Athanasius, De Incarnatione Verbi Dei, ed. by Richardson Alan, 2nd. ed. London: Geoffrey Bles, 1944.

Bloch, Ernst. The Principle of Hope, ed. by. N. Plaice, S. Plaice & P. Knight. Oxford: Blackwell, [1959] 1985.

Chesterton, Gilbert K. Heretics. London: Brodley Head, 1905.

—. Orthodoxy. Thirsk: House of Stratus, [1908] 2001.

Clark, Stephen R. L. “World Religions and World Orders.” Religious Studies 26, no. 01 (1990): 43–57. doi:10.1017/S0034412500020199.

—. “Global Religion.” In Philosophy and the Natural Environment, ed. by Robin Attfield and Andrew Belsey, 113–28. Royal Institute of Philosophy, supplement 36. Cambridge: Cambridge Univ. Press, 1994.

—. “God, Reason and Extraterrestrials.” In God, Mind and Knowledge (The British Society for the Philosophy of Religion Series), ed. by Andrew Moore, 171–86. Ashgate, 2014.

Durkheim, Émile. The Elementary Forms of the Religious Life. London: G. Allen & Unwin, 1915.

Harrison, Victoria and Harriet Harman, eds. Atheisms. London: Routledge, forthcoming.

Hornung, Erik. Conceptions of God in Ancient Egypt: The One and the Many, trans. John Baines. Ithaca: Cornell Univ. Press, 1982.

Hume, David. Dialogues concerning natural religion and other writings, ed. by Dorothy Coleman. Cambridge, New York: Cambridge Univ. Press, 2007.
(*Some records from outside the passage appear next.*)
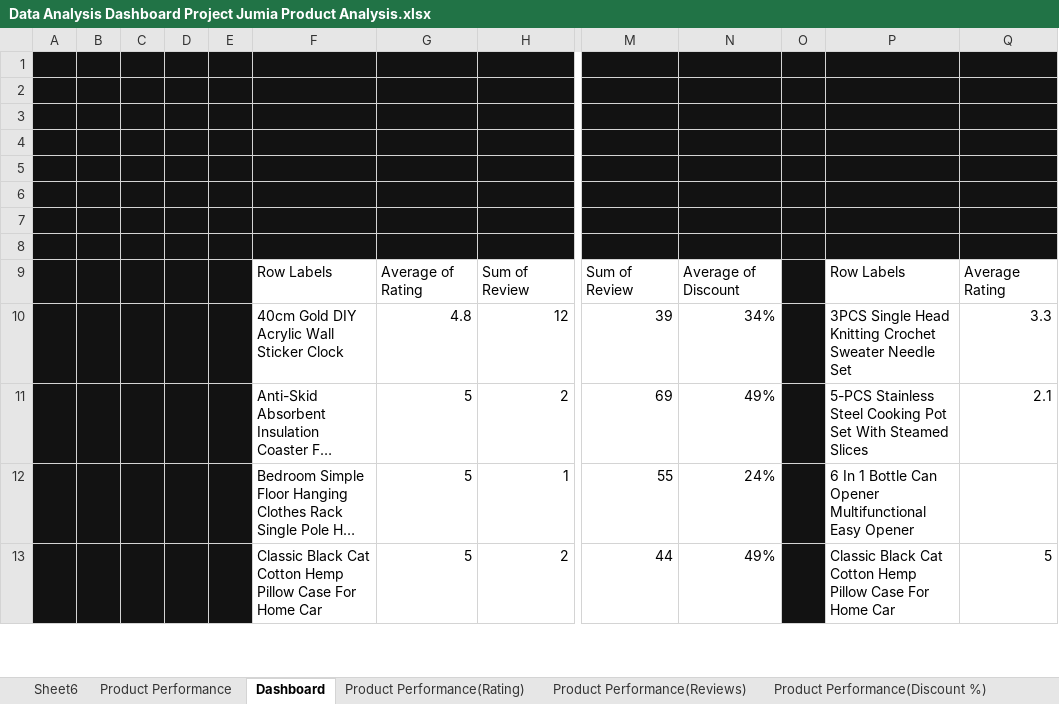
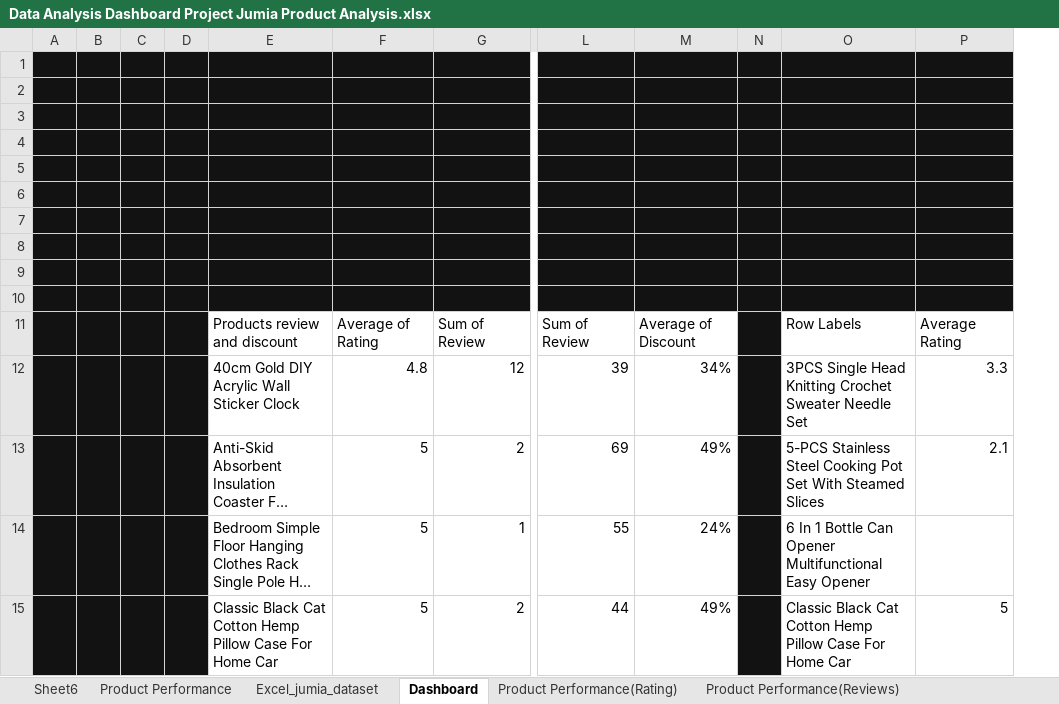
Before and after one commit to sirjamess/Data-Science, an Excel workbook: Data Analysis Dashboard Project Jumia Product Analysis.xlsx, sheet Dashboard, drawn as a sheet; only a part is shown, gaps mark what is left out; long unchanged cells end in …; values as stored, in another font and other column widths than the file's, no borders; charts and pictures and conditional formats not drawn; removed rows and columns are numbered as before the commit, all else as after; rows hold the shown columns only; the diff covers the shown part only; the diff names each change by its address in the sheet, - before the commit and + after, or states it on an @@ line.

Commit message:
Dashboard theme refinement

```diff
--- a/Data Analysis Dashboard Project Jumia Product Analysis.xlsx (sheet Dashboard)
+++ b/Data Analysis Dashboard Project Jumia Product Analysis.xlsx (sheet Dashboard)
-column E, empty
-column O, empty
+column N, empty
+row 9: (empty)
+row 10: (empty)
-E11: Row Labels
+E11: Products review and discount
```
Also changed, not shown: 28 added rows elsewhere in this sheet, sheet Rating and review, sheet Excel_jumia_dataset, other sheet tabs, charts or pictures.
Lash, Nicholas. The Beginning and the End of ‘Religion’. Cambridge: Cambridge Univ. Press, 1996.

Miskotte, Kornelis H. When the Gods are Silent, tr. by John W. Doberstein. London: Collins, 1967.

O’Donnell, James J. “The Demise of Paganism.” Traditio 35 (1979): 45–88.

Salamon, Janusz. “Atheism and Agatheism in the Global Ethic Discourse: Reply to Millican and Thornhill-Miller.” European Journal for Philosophy of Religion 7, no. 4 (2015): 197–245. doi:10.24204/ejpr.v7i4.94.

Sprat, Thomas. History of the Royal Society. 3rd ed. New York: Elibron, [1722] 2005.

Thornhill-Miller, Branden, and Peter Millican. “The Common-Core/Diversity Dilemma: Revisions of Humean thought, New Empirical Research, and the Limits of Rational Religious Belief.” European Journal for Philosophy of Religion 7, no. 1 (2015): 1–49. doi:10.24204/ejpr.v7i1.128.

Tully, R. B., Hélène Courtois, Yehuda Hoffman, and Daniel Pomarède. “The Laniakea supercluster of galaxies.” Nature 513, no. 7516 (2014): 71–73. doi:10.1038/nature13674.

Wittgenstein, Ludwig, David Pears, and Brian McGuinness. Tractatus logico-philosophicus. Routledge classics. London, New York: Routledge, 2003.



How to Cite

Clark, Stephen R. L. 2017. “Supernatural Explanations and Inspirations”. European Journal for Philosophy of Religion 9 (3):49-63.



Discussion and Replies